Macro Planning

Dryad Arbor
In my last article, I emphasized the importance of acknowledging Elves as a combo deck. It’s critical to recognize this because it not only affects how you construct the deck, as I already addressed, but it also affects your in-game decision making as well. Taking this into account, I prioritize developing my mana in the early game above all else. As an example, I’ll often use a Green Sun's Zenith to get a Dryad Arbor rather than playing a non-mana dork creature on the first turn of the game, despite the Green Sun's Zenith having more value later on in the game. After developing your mana, you’re looking to end the game as soon as possible with the aid of a Glimpse of Nature or Natural Order. It is important to note that while Glimpse of Nature is a combo card, it’s perfectly fine, and often correct, to just play it for some value during this point in the game. Casting a value Glimpse allows you to assemble a sizeable board presence which sets you up to win with a Natural Order or Green Sun's Zenith the following turn, and it does this while simultaneously digging for these cards.

In an ideal scenario, you never reach the late-game because you’ve already won, but this obviously isn’t the case quite frequently. But it’s here where Elves true strength lies. When it comes to goldfish speed and how easy the deck is to interact with, Elves is solidly behind the other combo decks of the format. And if this was all that mattered, there would never be a reason to actually play the deck. But what Elves does have going for it is its resiliency. Unlike most other combo decks, the combo pieces in Elves are real Magic cards with Deathrite Shaman, Elvish Visionary, and Wirewood Symbiote being the most notable. So, if you weren’t able to find a way combo your opponent, or if your opponent disrupted your combo, your plan becomes to leverage these cards in order to win. In these situations, getting the Visionary-Symbiote engine going will put you solidly ahead of your opponent on cards, and you likely will have the resources to attempt to combo your opponent again after just a few turns. Another option in these scenarios, is to get some shots in with your remaining creatures and assemble a board with a Deathrite and some untappers to end the game quickly while both you and your opponent are low on resources. This comes up often in postboard games against combo decks.

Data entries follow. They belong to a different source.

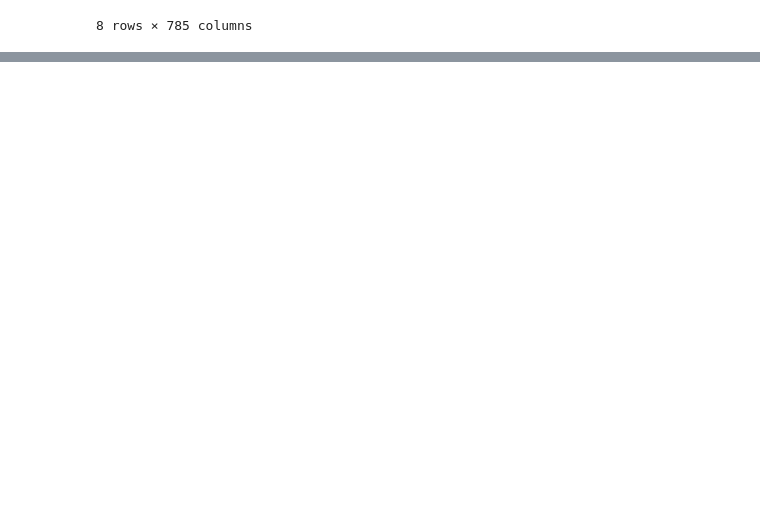
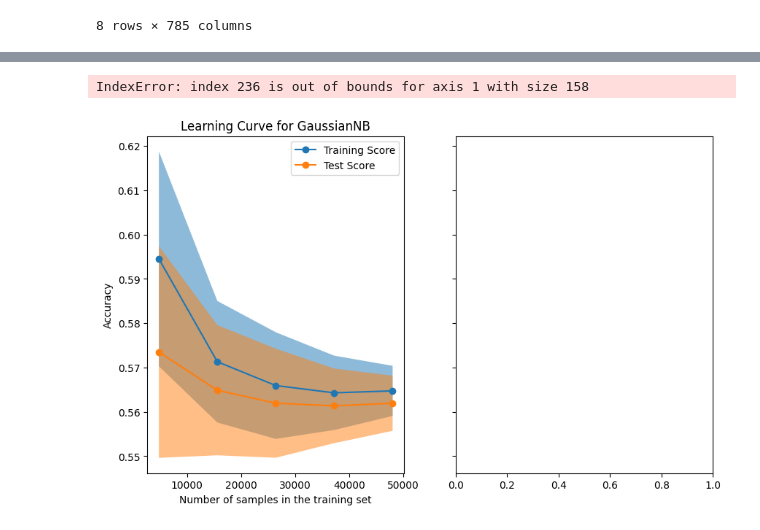
Before and after one commit to caiouehara/IA_MNIST-trabalho2, a Jupyter notebook: code/main.ipynb, the cells around one changed output, grey strips where cells are left out. Saved outputs shown, nothing was run; the diff lists cells and outputs as text; code cells hidden in the pictures; blank space fills up the shorter version.

Commit message:
Add Learning Curve

```diff
--- a/code/main.ipynb
+++ b/code/main.ipynb
@@ -12,8 +12,8 @@ from sklearn.metrics import confusion_matrix, classification_report
 import matplotlib.pyplot as plt
 # %%
 #loading datasets
-data_train = pd.read_csv(path.relpath("../data2/mnist_train.csv"), header=None)
-data_test = pd.read_csv(path.relpath("../data2/mnist_test.csv"), header=None)
+data_train = pd.read_csv(path.relpath("../data/mnist_train.csv"), header=None)
+data_test = pd.read_csv(path.relpath("../data/mnist_test.csv"), header=None)
 
 #plotting for checking loading
 fig, ax = plt.subplots()
@@ -96,3 +97,41 @@ array([[ 870,    0,    3,    5,    2,    5,   31,    1,   35,   28],
     accuracy                           0.56     10000
    macro avg       0.69      0.55      0.51     10000
 weighted avg       0.69      0.56      0.52     10000
+# %%
+#Categorical Naive Bayes SciKit Model
+cnb = CategoricalNB()
+classifier2 = cnb.fit(X_train, Y_train)
+
+#Create predicit results with tests
+y_pred2 = classifier2.predict(X_test)
+
+#Analyze results
+display(confusion_matrix(Y_test, y_pred, labels=np.array([0,1,2,3,4,5,6,7,8,9]) ))
+
+print(classification_report(Y_test, y_pred))
+# %% [output]
+IndexError: index 236 is out of bounds for axis 1 with size 158
+# %%
+from sklearn.model_selection import LearningCurveDisplay, ShuffleSplit
+
+fig, ax = plt.subplots(nrows=1, ncols=2, figsize=(10, 6), sharey=True)
+
+common_params = {
+    "X": X_train,
+    "y": Y_train,
+    "train_sizes": np.linspace(0.1, 1.0, 5),
+    "cv": ShuffleSplit(n_splits=50, test_size=0.2, random_state=0),
+    "score_type": "both",
+    "n_jobs": 4,
+    "line_kw": {"marker": "o"},
+    "std_display_style": "fill_between",
+    "score_name": "Accuracy",
+}
+
+for ax_idx, estimator in enumerate([gnb]):
+    LearningCurveDisplay.from_estimator(estimator, **common_params, ax=ax[ax_idx])
+    handles, label = ax[ax_idx].get_legend_handles_labels()
+    ax[ax_idx].legend(handles[:2], ["Training Score", "Test Score"])
+    ax[ax_idx].set_title(f"Learning Curve for {estimator.__class__.__name__}")
+# %% [output]
+[figure, added]
```
Also changed, not shown: parts of 4 cells of this notebook.
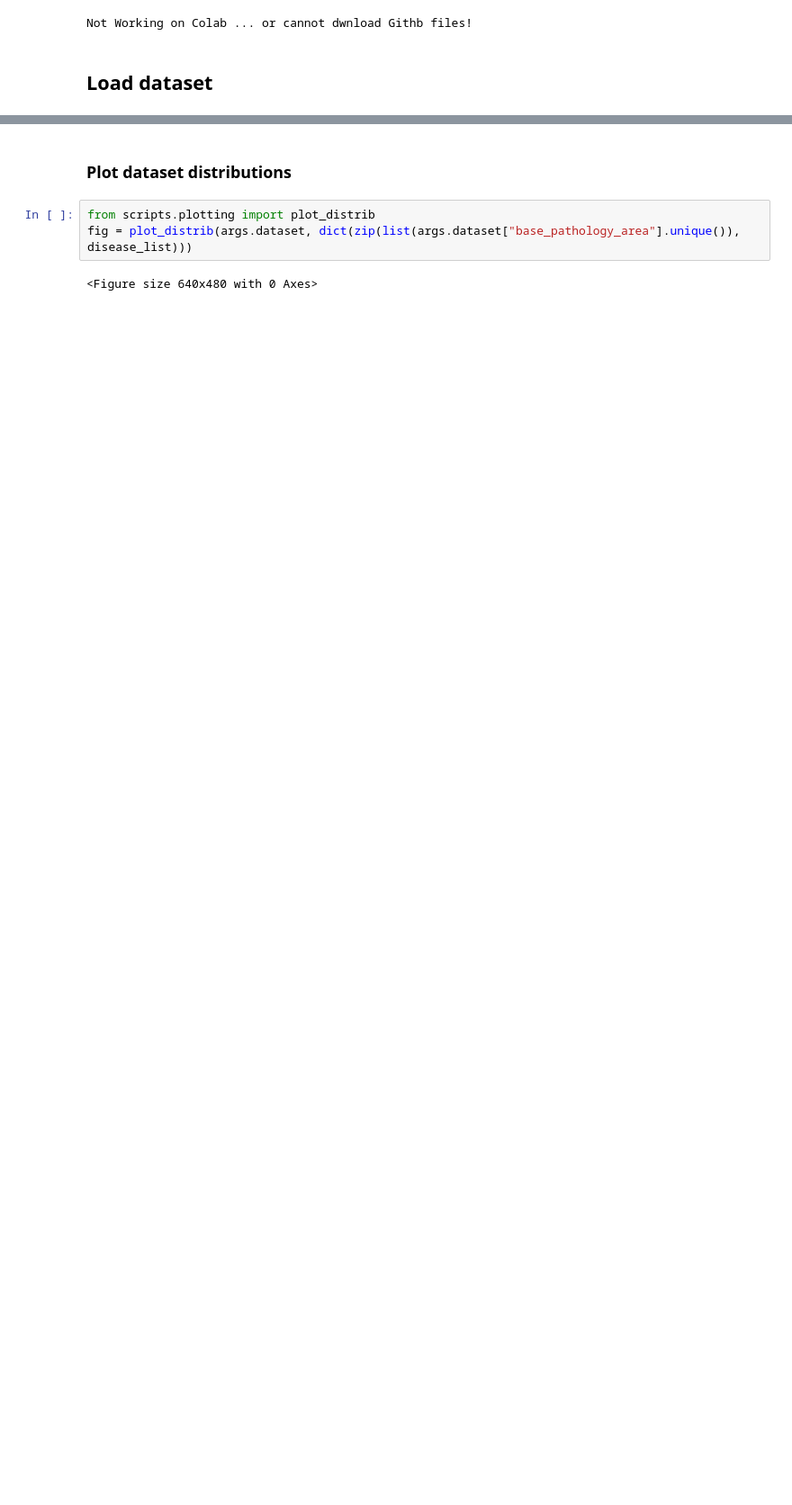
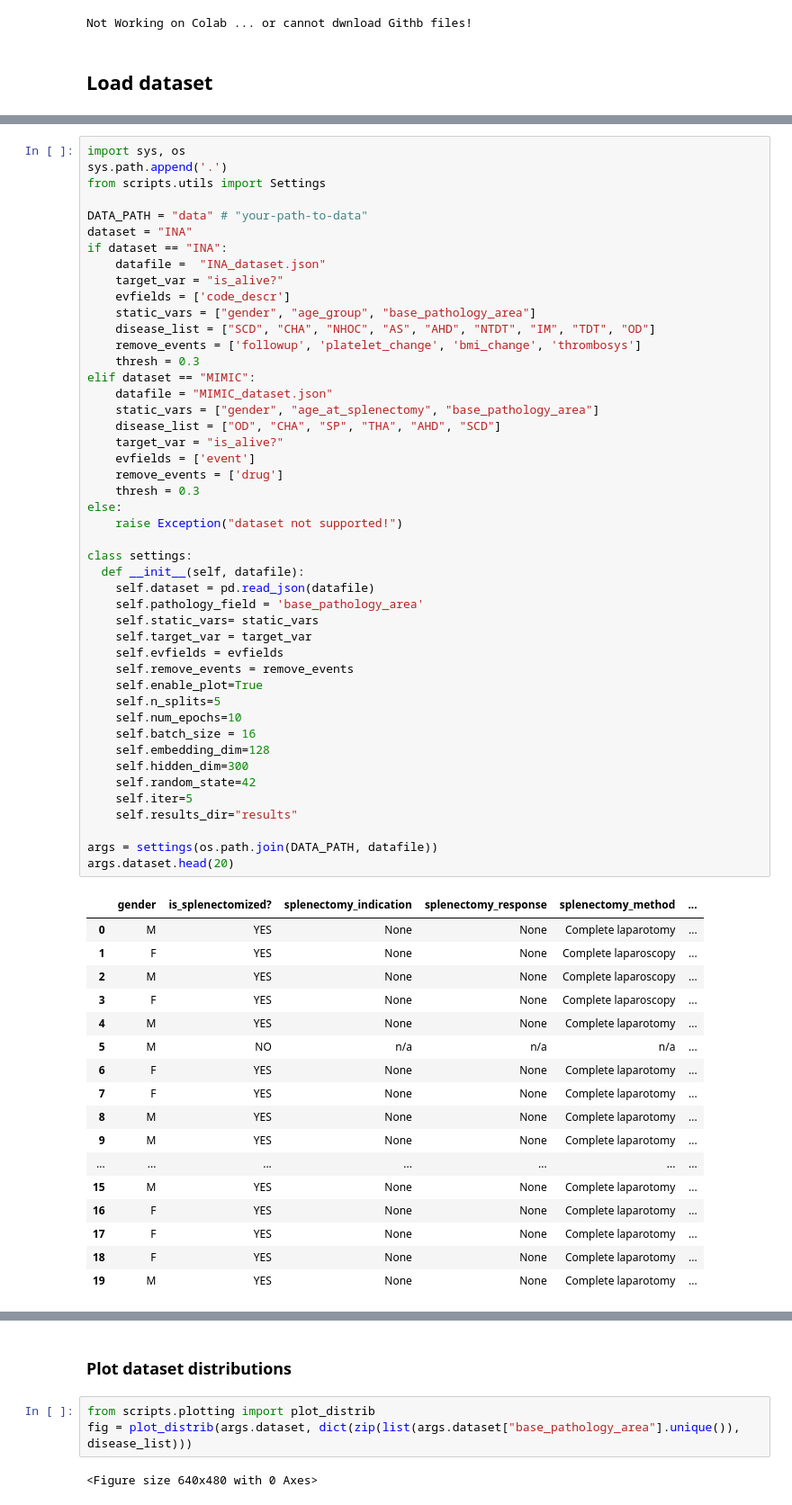
Before and after one commit to giordamaug/Relational_EHR_data_to_Longitudinal_Patient_Trajectories, a Jupyter notebook: notebook.ipynb, the cells around one changed output, grey strips where cells are left out. Shown at 90% size. Drawn from its saved outputs; the diff is of its cells as text; blank space fills up the shorter version.

```diff
--- a/notebook.ipynb
+++ b/notebook.ipynb
@@ -109,0 +115,64 @@ args.dataset.head(20)
+# %%
+import sys, os
+sys.path.append('.')
+from scripts.utils import Settings
+
+DATA_PATH = "data" # "your-path-to-data"
+dataset = "INA"
+if dataset == "INA":
+    datafile =  "INA_dataset.json"
+    target_var = "is_alive?"
+    evfields = ['code_descr']
+    static_vars = ["gender", "age_group", "base_pathology_area"]
+    disease_list = ["SCD", "CHA", "NHOC", "AS", "AHD", "NTDT", "IM", "TDT", "OD"]
+    remove_events = ['followup', 'platelet_change', 'bmi_change', 'thrombosys']
+    thresh = 0.3
+elif dataset == "MIMIC":
+    datafile = "MIMIC_dataset.json"
+    static_vars = ["gender", "age_at_splenectomy", "base_pathology_area"]
+    disease_list = ["OD", "CHA", "SP", "THA", "AHD", "SCD"]
+    target_var = "is_alive?"
+    evfields = ['event']
+    remove_events = ['drug']
+    thresh = 0.3
+else:
+    raise Exception("dataset not supported!")
+
+class settings:
+  def __init__(self, datafile):
+    self.dataset = pd.read_json(datafile)
+    self.pathology_field = 'base_pathology_area'
+    self.static_vars= static_vars
+    self.target_var = target_var
+    self.evfields = evfields
+    self.remove_events = remove_events
+    self.enable_plot=True
+    self.n_splits=5
+    self.num_epochs=10
+    self.batch_size = 16
+    self.embedding_dim=128
+    self.hidden_dim=300
+    self.random_state=42
+    self.iter=5
+    self.results_dir="results"
+
+args = settings(os.path.join(DATA_PATH, datafile))
+args.dataset.head(20)
+# %% [output]
+|  | gender | is_splenectomized? | splenectomy_indication | splenectomy_response | splenectomy_method | ... |
+| 0 | M | YES | None | None | Complete laparotomy | ... |
+| 1 | F | YES | None | None | Complete laparoscopy | ... |
+| 2 | M | YES | None | None | Complete laparoscopy | ... |
+| 3 | F | YES | None | None | Complete laparoscopy | ... |
+| 4 | M | YES | None | None | Complete laparotomy | ... |
+| 5 | M | NO | n/a | n/a | n/a | ... |
+| 6 | F | YES | None | None | Complete laparotomy | ... |
+| 7 | F | YES | None | None | Complete laparotomy | ... |
+| 8 | M | YES | None | None | Complete laparotomy | ... |
+| 9 | M | YES | None | None | Complete laparotomy | ... |
+| ... | ... | ... | ... | ... | ... | ... |
+| 15 | M | YES | None | None | Complete laparotomy | ... |
+| 16 | F | YES | None | None | Complete laparotomy | ... |
+| 17 | F | YES | None | None | Complete laparotomy | ... |
+| 18 | F | YES | None | None | Complete laparotomy | ... |
+| 19 | M | YES | None | None | Complete laparotomy | ... |
```
Also changed, not shown: parts of 14 cells of this notebook.
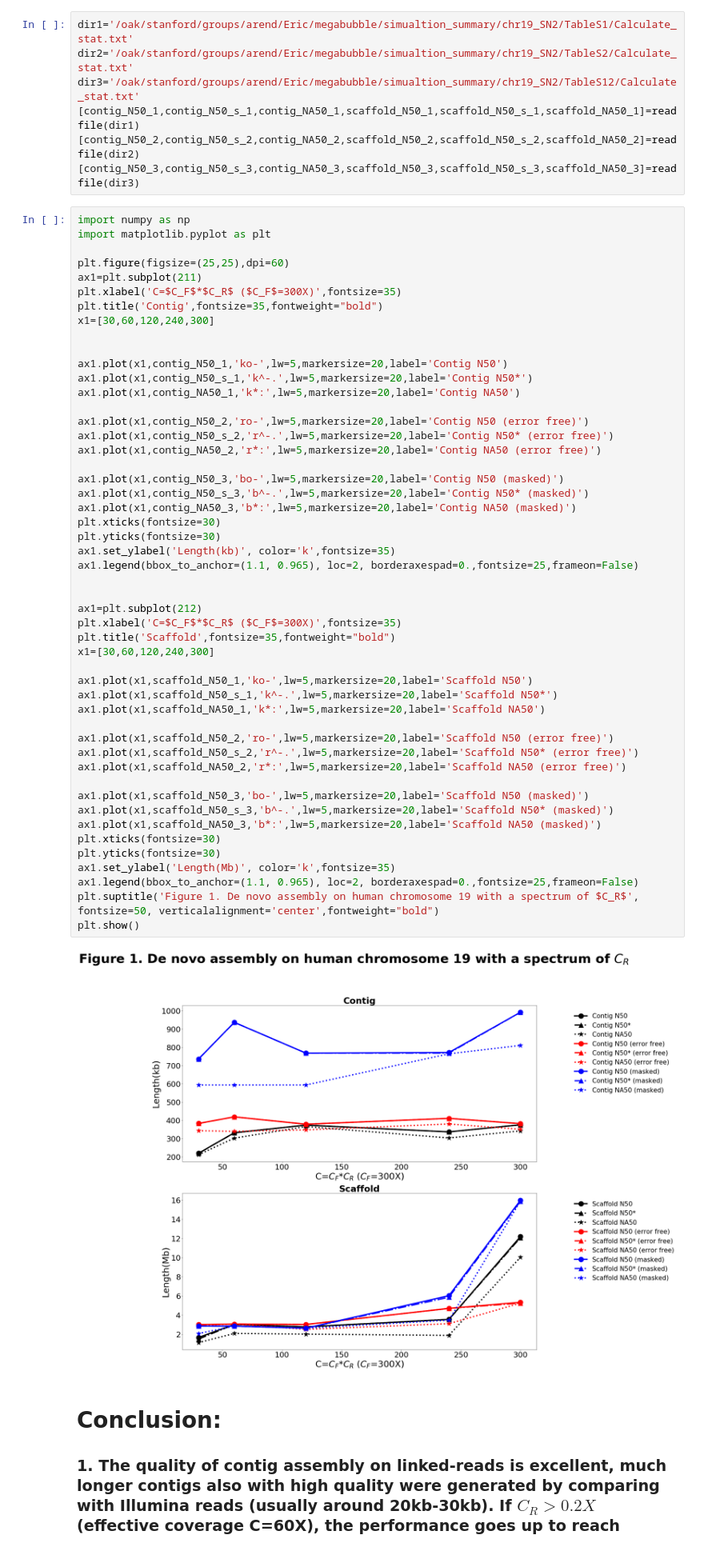
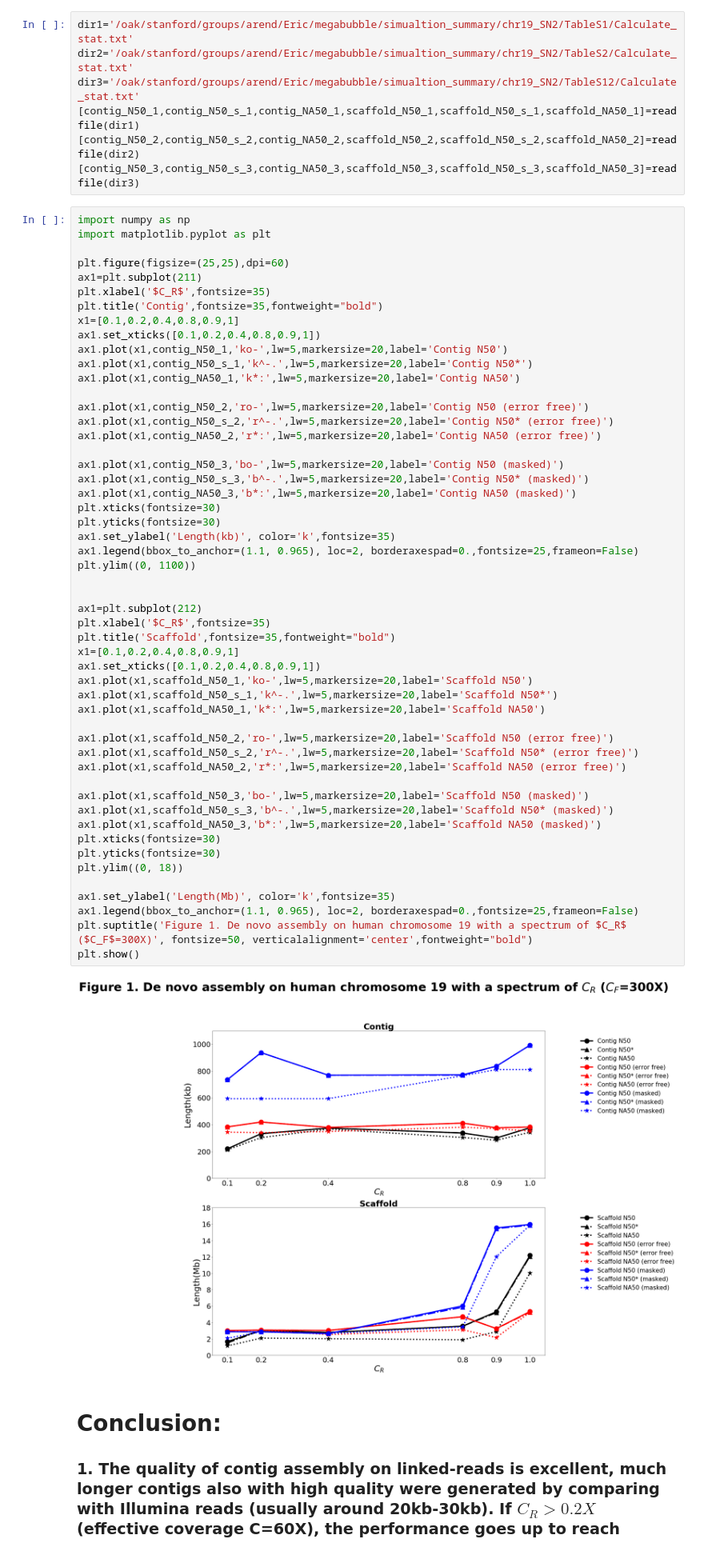
Before and after one commit to zhanglu295/LRTK-SIM, a Jupyter notebook: plot/Supernova2_paper.ipynb, the cells around one changed output. Shown at 80% size. Cells and saved outputs as stored; diff of their text form.

Commit message:
updated plots

```diff
--- a/plot/Supernova2_paper.ipynb
+++ b/plot/Supernova2_paper.ipynb
@@ -47,11 +47,10 @@ import matplotlib.pyplot as plt
 
 plt.figure(figsize=(25,25),dpi=60)
 ax1=plt.subplot(211)
-plt.xlabel('C=$C_F$*$C_R$ ($C_F$=300X)',fontsize=35)
+plt.xlabel('$C_R$',fontsize=35)
 plt.title('Contig',fontsize=35,fontweight="bold")
-x1=[30,60,120,240,300]
-
-
+x1=[0.1,0.2,0.4,0.8,0.9,1]
+ax1.set_xticks([0.1,0.2,0.4,0.8,0.9,1])
 ax1.plot(x1,contig_N50_1,'ko-',lw=5,markersize=20,label='Contig N50')
 ax1.plot(x1,contig_N50_s_1,'k^-.',lw=5,markersize=20,label='Contig N50*')
 ax1.plot(x1,contig_NA50_1,'k*:',lw=5,markersize=20,label='Contig NA50')
@@ -61,38 +60,41 @@ ax1.plot(x1,contig_N50_s_2,'r^-.',lw=5,markersize=20,label='Contig N50* (error f
 ax1.plot(x1,contig_NA50_2,'r*:',lw=5,markersize=20,label='Contig NA50 (error free)')
 
 ax1.plot(x1,contig_N50_3,'bo-',lw=5,markersize=20,label='Contig N50 (masked)')
 ax1.plot(x1,contig_N50_s_3,'b^-.',lw=5,markersize=20,label='Contig N50* (masked)')
 ax1.plot(x1,contig_NA50_3,'b*:',lw=5,markersize=20,label='Contig NA50 (masked)')
 plt.xticks(fontsize=30)
 plt.yticks(fontsize=30)
 ax1.set_ylabel('Length(kb)', color='k',fontsize=35)
 ax1.legend(bbox_to_anchor=(1.1, 0.965), loc=2, borderaxespad=0.,fontsize=25,frameon=False)
+plt.ylim((0, 1100))
 
 
 ax1=plt.subplot(212)
-plt.xlabel('C=$C_F$*$C_R$ ($C_F$=300X)',fontsize=35)
+plt.xlabel('$C_R$',fontsize=35)
 plt.title('Scaffold',fontsize=35,fontweight="bold")
-x1=[30,60,120,240,300]
-
+x1=[0.1,0.2,0.4,0.8,0.9,1]
+ax1.set_xticks([0.1,0.2,0.4,0.8,0.9,1])
 ax1.plot(x1,scaffold_N50_1,'ko-',lw=5,markersize=20,label='Scaffold N50')
 ax1.plot(x1,scaffold_N50_s_1,'k^-.',lw=5,markersize=20,label='Scaffold N50*')
 ax1.plot(x1,scaffold_NA50_1,'k*:',lw=5,markersize=20,label='Scaffold NA50')
 
 ax1.plot(x1,scaffold_N50_2,'ro-',lw=5,markersize=20,label='Scaffold N50 (error free)')
 ax1.plot(x1,scaffold_N50_s_2,'r^-.',lw=5,markersize=20,label='Scaffold N50* (error free)')
 ax1.plot(x1,scaffold_NA50_2,'r*:',lw=5,markersize=20,label='Scaffold NA50 (error free)')
 
 ax1.plot(x1,scaffold_N50_3,'bo-',lw=5,markersize=20,label='Scaffold N50 (masked)')
 ax1.plot(x1,scaffold_N50_s_3,'b^-.',lw=5,markersize=20,label='Scaffold N50* (masked)')
 ax1.plot(x1,scaffold_NA50_3,'b*:',lw=5,markersize=20,label='Scaffold NA50 (masked)')
 plt.xticks(fontsize=30)
 plt.yticks(fontsize=30)
+plt.ylim((0, 18))
+
 ax1.set_ylabel('Length(Mb)', color='k',fontsize=35)
 ax1.legend(bbox_to_anchor=(1.1, 0.965), loc=2, borderaxespad=0.,fontsize=25,frameon=False)
-plt.suptitle('Figure 1. De novo assembly on human chromosome 19 with a spectrum of $C_R$', fontsize=50, verticalalignment='center',fontweight="bold")
+plt.suptitle('Figure 1. De novo assembly on human chromosome 19 with a spectrum of $C_R$ ($C_F$=300X)', fontsize=50, verticalalignment='center',fontweight="bold")
 plt.show()
 # %% [output]
-[figure, old version]
+[figure, new version]
 # %% [markdown]
 # Conclusion:
 ### 1. The quality of contig assembly on linked-reads is excellent, much longer contigs also with high quality were generated by comparing with Illumina reads (usually around 20kb-30kb). If $C_R>0.2X$ (effective coverage C=60X), the performance goes up to reach pleatue.
```
Also changed, not shown: parts of 9 cells of this notebook.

Mulliganing

Determining when to and when to not mulligan with Elves can be quite tricky. The deck has a glut of individually weak cards and needs a mass of resources in order to fully function, so mulliganing is a scary proposition. But with that being said it’s still imperative that you mulligan fairly aggressively. You simply cannot keep hands that lack any real action. Let’s take a look at some examples of opening hands.

(You are the play in each of the following examples)

Example 1:

Bayou
Windswept Heath

Misty Rainforest
Heritage Druid
Birchlore Rangers

Fyndhorn Elves
Quirion Ranger

This is a hand that I would mulligan. It has lands and spells, and there’s a reasonable amount of cards you can top deck, but there’s very few decks in the format that are incapable of punishing you for keeping a hand like this. An appropriate analog to this hand is the burn hand that looks good, but in reality is only good at getting your opponent to 11. Sometimes this hand might get there, but you’re going to flounder out and die too often to justify keeping it.

Example 2:

Dryad Arbor
Gaea's Cradle

Heritage Druid
Wirewood Symbiote
Elvish Visionary

Glimpse of Nature
Natural Order

I would also mulligan this hand. Unlike the last one, this hand has a lot going for it, but the strength of the hand is entirely contingent on getting to untap with your Dryad Arbor. In some matchups this hand would be very good, but it’s just a bit too risky. In a format full of Wastelands, Lightning Bolts, Swords to Plowshares, and Fatal Pushes, the odds of your opponent having a way to interact with your Dryad Arbor is too high for me to feel comfortable keeping this hand.

Example 3:

Bayou
Nettle Sentinel

Nettle Sentinel
Quirion Ranger
Birchlore Rangers

Wirewood Symbiote
Elvish Visionary

Despite only having a single non-basic land, this hand is fantastic. This hand is just an example of land light hands being completely fine to keep with this deck, for your mana producing creatures are more than sufficient. What’s interesting about hands like this is how fragile they can be. Proper sequencing goes a long way into making sure you get the most of a hand like this. Which segways me perfectly into the next topic

Micro Planning

Quirion Ranger
Elves can be quite difficult to play at times. I’ve been playing the deck for years, and I’m still constantly confronted with new decisions. There are so many unique micro decisions that it would be impossible for me to tell you what to do in all of them. It’s an ability you have to develop through practice.

Take a look at Example 3 from the previous section. In the likely scenario that your first draw is a brick, probably a Craterhoof Behemoth because it always is, what would you want to lead on? There are two options as far as I’m concerned; you can lead on Quirion Ranger or you can lead on Nettle Sentinel, and I think there are arguments for both.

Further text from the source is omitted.